Background: Choice of treatment in localised prostate cancer has been hampered by a lack of unbiased, representative data on outcome. Most existing data have come from small cohorts at specialised academic centres; precise overall and cancer-grade-specific data are not available, and the data are subject to differential staging bias. Randomised clinical trials have been undertaken, but the results will not be available for another decade. We have carried out a large population-based study to ascertain overall and prostate-cancer-specific survival in men treated by prostatectomy, radiotherapy, or conservative management.
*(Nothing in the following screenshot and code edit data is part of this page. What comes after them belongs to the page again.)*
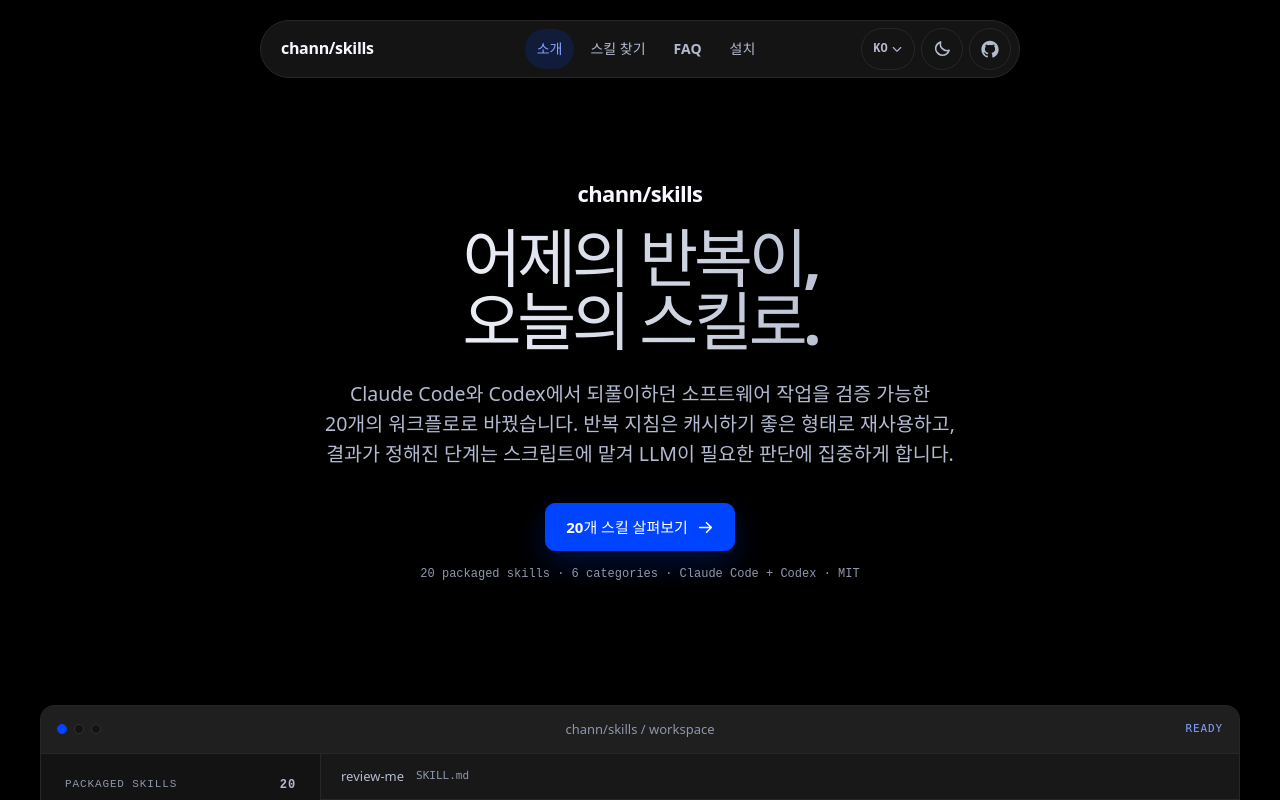
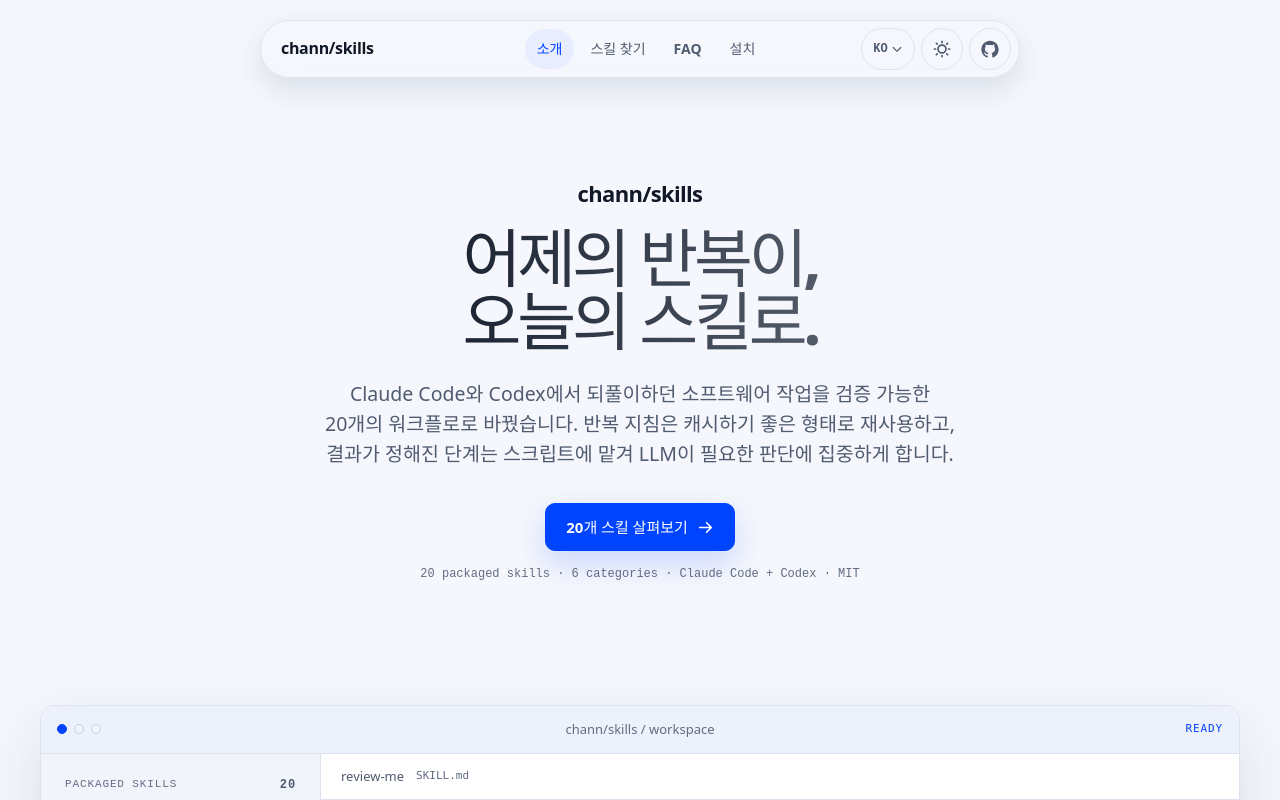
Before and after one commit to chann/skills, a React (Vite) app in the folder website/: page / in a window 1280 px wide. Shown: the top 800 px of the page. Built offline with nearby package versions, Linux system fonts and the light colour scheme.

Commit message:
fix(site): persist light and dark theme choice

```diff
--- a/website/index.html
+++ b/website/index.html
@@ -1,5 +1,5 @@
 <!doctype html>
-<html lang="ko" data-locale="ko" data-theme="dark">
+<html lang="ko" data-locale="ko">
   <head>
     <meta charset="UTF-8" />
     <meta name="viewport" content="width=device-width, initial-scale=1.0" />
@@ -42,16 +42,26 @@
     />
     <link rel="icon" href="/skills/favicon.svg" type="image/svg+xml" />
     <script>
+      let savedTheme = null;
       try {
-        const theme = localStorage.getItem("skills-theme");
-        document.documentElement.dataset.theme = ["dark", "light", "system"].includes(
-          theme,
-        )
-          ? theme
-          : "dark";
+        savedTheme = localStorage.getItem("skills-theme");
+        if (savedTheme !== "light" && savedTheme !== "dark" && savedTheme !== null) {
+          localStorage.removeItem("skills-theme");
+          savedTheme = null;
+        }
       } catch {
-        document.documentElement.dataset.theme = "dark";
+        // Storage can be unavailable; the system preference remains usable.
       }
+      const theme =
+        savedTheme === "light" || savedTheme === "dark"
+          ? savedTheme
+          : window.matchMedia("(prefers-color-scheme: dark)").matches
+            ? "dark"
+            : "light";
+      document.documentElement.dataset.theme = theme;
+      document
+        .querySelector('meta[name="theme-color"]')
+        ?.setAttribute("content", theme === "dark" ? "#000000" : "#f5f7fc");
     </script>
     <title>chann/skills - 어제의 반복이, 오늘의 스킬로</title>
     <script type="application/ld+json" id="faq-schema">
--- a/website/package.json
+++ b/website/package.json
@@ -5,7 +5,7 @@
   "type": "module",
   "scripts": {
     "dev": "vite",
-    "build": "npm run verify:catalog && npm run verify:text-wrapping && npm run verify:branding && npm run verify:landing && npm run verify:locales && npm run verify:social-cards && tsc -b && vite build && node scripts/generate-localized-pages.mjs && node scripts/verify-built-locales.mjs",
+    "build": "npm run verify:catalog && npm run verify:text-wrapping && npm run verify:branding && npm run verify:landing && npm run verify:locales && npm run verify:theme && npm run verify:social-cards && tsc -b && vite build && node scripts/generate-localized-pages.mjs && node scripts/verify-built-locales.mjs",
     "preview": "vite preview",
     "typecheck": "tsc -b --pretty false",
     "verify:branding": "node scripts/verify-branding.mjs",
@@ -14,6 +14,7 @@
     "verify:landing": "node scripts/verify-landing-message.mjs",
     "verify:locales": "node scripts/verify-locales.mjs",
     "verify:social-cards": "node scripts/verify-social-cards.mjs",
+    "verify:theme": "node scripts/verify-theme.mjs",
     "verify:text-wrapping": "node scripts/verify-text-wrapping.mjs"
   },
   "dependencies": {
--- /dev/null
+++ b/website/scripts/verify-theme.mjs
@@ -0,0 +1,61 @@
+import { readFile } from "node:fs/promises";
+import path from "node:path";
+import { fileURLToPath } from "node:url";
+
+const root = path.resolve(path.dirname(fileURLToPath(import.meta.url)), "..");
+const [toggleSource, htmlSource, stylesSource] = await Promise.all([
+  readFile(path.join(root, "src", "components", "ThemeToggle.tsx"), "utf8"),
+  readFile(path.join(root, "index.html"), "utf8"),
+  readFile(path.join(root, "src", "styles.css"), "utf8"),
+]);
+
+for (const snippet of [
+  'type Theme = "light" | "dark";',
+  'window.matchMedia("(prefers-color-scheme: dark)")',
+  "syncWithSystem();",
+  'media.addEventListener("change", syncWithSystem)',
+  'localStorage.setItem(themeStorageKey, next)',
+  'theme === "dark" ? "light" : "dark"',
+]) {
+  if (!toggleSource.includes(snippet)) {
+    throw new Error(`Theme toggle is missing ${snippet}.`);
+  }
+}
+
+for (const snippet of [
+  'savedTheme === "light" || savedTheme === "dark"',
+  'window.matchMedia("(prefers-color-scheme: dark)").matches',
+  "document.documentElement.dataset.theme = theme",
+  'localStorage.removeItem("skills-theme")',
+]) {
+  if (!htmlSource.includes(snippet)) {
+    throw new Error(`Initial theme script is missing ${snippet}.`);
+  }
+}
+
+for (const [label, source, forbidden] of [
+  ["theme toggle", toggleSource, ['type Theme = "system"', "Desktop"]],
+  ["initial theme script", htmlSource, ['"dark", "light", "system"']],
+  ["theme styles", stylesSource, ['data-theme="system"']],
+]) {
+  for (const snippet of forbidden) {
+    if (source.includes(snippet)) throw new Error(`${label} still contains ${snippet}.`);
+  }
+}
+
+if (/<html[^>]+data-theme=/.test(htmlSource)) {
+  throw new Error("Initial HTML must resolve the theme before adding data-theme.");
+}
+
+const expectedThemeKeys = ["change", "dark", "light", "title"];
+for (const locale of ["ko", "en", "jp", "cn"]) {
+  const content = JSON.parse(
+    await readFile(path.join(root, "src", "i18n", "content", `${locale}.json`), "utf8"),
+  );
+  const keys = Object.keys(content.theme ?? {}).sort();
+  if (JSON.stringify(keys) !== JSON.stringify(expectedThemeKeys)) {
+    throw new Error(`${locale}: theme keys must be ${expectedThemeKeys.join(", ")}.`);
+  }
+}
+
+console.log("Binary light and dark theme persistence contract verified.");
--- a/website/src/components/ThemeToggle.tsx
+++ b/website/src/components/ThemeToggle.tsx
@@ -1,47 +1,75 @@
-import { Desktop, Moon, Sun } from "@phosphor-icons/react";
+import { Moon, Sun } from "@phosphor-icons/react";
 import { useEffect, useState } from "react";
 import { formatMessage } from "../i18n/content";
 import type { SiteContent } from "../i18n/types";
 
-type Theme = "system" | "light" | "dark";
+type Theme = "light" | "dark";
 
-const themes: Theme[] = ["dark", "light", "system"];
+const themeStorageKey = "skills-theme";
+
+function isTheme(value: string | null | undefined): value is Theme {
+  return value === "light" || value === "dark";
+}
+
+function readStoredTheme(): Theme | null {
+  try {
+    const stored = localStorage.getItem(themeStorageKey);
+    return isTheme(stored) ? stored : null;
+  } catch {
+    return null;
+  }
+}
+
+function preferredTheme(): Theme {
+  return window.matchMedia("(prefers-color-scheme: dark)").matches
+    ? "dark"
+    : "light";
+}
+
+function initialTheme(): Theme {
+  const documentTheme = document.documentElement.dataset.theme;
+  return isTheme(documentTheme)
+    ? documentTheme
+    : readStoredTheme() ?? preferredTheme();
+}
 
 interface ThemeToggleProps {
   content: SiteContent["theme"];
 }
 
 export function ThemeToggle({ content }: ThemeToggleProps) {
-  const [theme, setTheme] = useState<Theme>(() => {
-    const saved = localStorage.getItem("skills-theme");
-    return themes.includes(saved as Theme) ? (saved as Theme) : "dark";
-  });
+  const [theme, setTheme] = useState<Theme>(initialTheme);
+  const [followsSystem, setFollowsSystem] = useState(() => readStoredTheme() === null);
 
   useEffect(() => {
     document.documentElement.dataset.theme = theme;
-    localStorage.setItem("skills-theme", theme);
+    document
+      .querySelector('meta[name="theme-color"]')
+      ?.setAttribute("content", theme === "dark" ? "#000000" : "#f5f7fc");
+  }, [theme]);
+
+  useEffect(() => {
+    if (!followsSystem) return;
 
     const media = window.matchMedia("(prefers-color-scheme: dark)");
-    const syncThemeColor = () => {
-      const isDark = theme === "dark" || (theme === "system" && media.matches);
-      document
-        .querySelector('meta[name="theme-color"]')
-        ?.setAttribute("content", isDark ? "#000000" : "#f5f7fc");
-    };
-
-    syncThemeColor();
-    if (theme !== "system") return;
-
-    media.addEventListener("change", syncThemeColor);
-    return () => media.removeEventListener("change", syncThemeColor);
-  }, [theme]);
+    const syncWithSystem = () => setTheme(media.matches ? "dark" : "light");
+    syncWithSystem();
+    media.addEventListener("change", syncWithSystem);
+    return () => media.removeEventListener("change", syncWithSystem);
+  }, [followsSystem]);
 
   const nextTheme = () => {
-    const next = themes[(themes.indexOf(theme) + 1) % themes.length];
+    const next: Theme = theme === "dark" ? "light" : "dark";
+    setFollowsSystem(false);
     setTheme(next);
+    try {
+      localStorage.setItem(themeStorageKey, next);
+    } catch {
+      // The visible theme can still change when storage is unavailable.
+    }
   };
 
-  const Icon = theme === "light" ? Sun : theme === "dark" ? Moon : Desktop;
+  const Icon = theme === "light" ? Sun : Moon;
   const label = content[theme];
 
   return (
--- a/website/src/i18n/content/cn.json
+++ b/website/src/i18n/content/cn.json
@@ -195,7 +195,6 @@
     "error": "复制失败"
   },
   "theme": {
-    "system": "跟随系统",
     "light": "浅色",
     "dark": "深色",
     "change": "当前为{theme}主题。切换主题",
--- a/website/src/i18n/content/en.json
+++ b/website/src/i18n/content/en.json
@@ -195,7 +195,6 @@
     "error": "Copy failed"
   },
   "theme": {
-    "system": "system",
     "light": "light",
     "dark": "dark",
     "change": "Current theme: {theme}. Change theme",
--- a/website/src/i18n/content/jp.json
+++ b/website/src/i18n/content/jp.json
@@ -195,7 +195,6 @@
     "error": "コピーできませんでした"
   },
   "theme": {
-    "system": "システム",
     "light": "ライト",
     "dark": "ダーク",
     "change": "現在は{theme}テーマです。テーマを変更",
--- a/website/src/i18n/content/ko.json
+++ b/website/src/i18n/content/ko.json
@@ -195,7 +195,6 @@
     "error": "복사 실패"
   },
   "theme": {
-    "system": "시스템",
     "light": "라이트",
     "dark": "다크",
     "change": "현재 {theme} 테마. 테마 변경",
--- a/website/src/i18n/types.ts
+++ b/website/src/i18n/types.ts
@@ -132,7 +132,7 @@
   footer: { tagline: string; license: string; github: string };
   productPreview: ProductPreviewContent;
   copy: { idle: string; copied: string; error: string };
-  theme: { system: string; light: string; dark: string; change: string; title: string };
+  theme: { light: string; dark: string; change: string; title: string };
   language: { trigger: string; navigation: string };
   accessibility: AccessibilityContent;
   categories: Record<SkillCategory, { label: string; description: string }>;
--- a/website/src/styles.css
+++ b/website/src/styles.css
@@ -50,31 +50,6 @@
   --header-bg: rgba(245, 247, 252, 0.88);
 }
 
-@media (prefers-color-scheme: light) {
-  :root[data-theme="system"] {
-    color-scheme: light;
-    --canvas: #f5f7fc;
-    --surface: #ffffff;
-    --surface-raised: #edf1fb;
-    --surface-soft: #f1f4fa;
-    --ink: #111827;
-    --ink-soft: #515b70;
-    --ink-muted: #626c82;
-    --ink-fade: #6b7280;
-    --line: #dce3ef;
-    --line-strong: #c4cedf;
-    --accent: #0044ff;
-    --accent-text: #0044ff;
-    --accent-ink: #ffffff;
-    --accent-soft: #e8eeff;
-    --accent-line: #b8c8ff;
-    --accent-shadow: rgba(0, 68, 255, 0.18);
-    --danger: #9f4038;
-    --shadow: rgba(25, 47, 92, 0.12);
-    --header-bg: rgba(245, 247, 252, 0.88);
-  }
-}
-
 * {
   box-sizing: border-box;
 }
```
Methods: Data for 59,876 cancer-registry patients aged 50-79 were analysed. We examined the effect of differential staging of prostate cancer by analysing the data both by intention to treat and by treatment received. Estimated survival was calculated by the Kaplan-Meier method.
Findings: By the intention-to-treat approach, 10-year prostate-cancer-specific survival for grade 1 cancer was 94% (95% CI 91-95) after prostatectomy, 90% (87-92) after radiotherapy, and 93% (91-94) after conservative management. The corresponding survival figures in grade 2 cancers were 87% (85-89), 76% (72-79), and 77% (74-80); those in grade 3 cancer were 67% (62-71), 53% (47-58), and 45% (40-51). Although the intention-to-treat and treatment-received analyses yielded similar results for radiotherapy and conservative management, the 10-year disease-specific survival after prostatectomy differed substantially (83% [81-84] by intention to treat vs 89% [87-91] by treatment received).
Interpretation: The overall and cancer-grade-specific survival found in this study differ substantially from those in previous studies. Previous studies that used a treatment-received approach have generally overestimated the benefits of radical prostatectomy. We found that grade 3 tumours are highly aggressive irrespective of stage.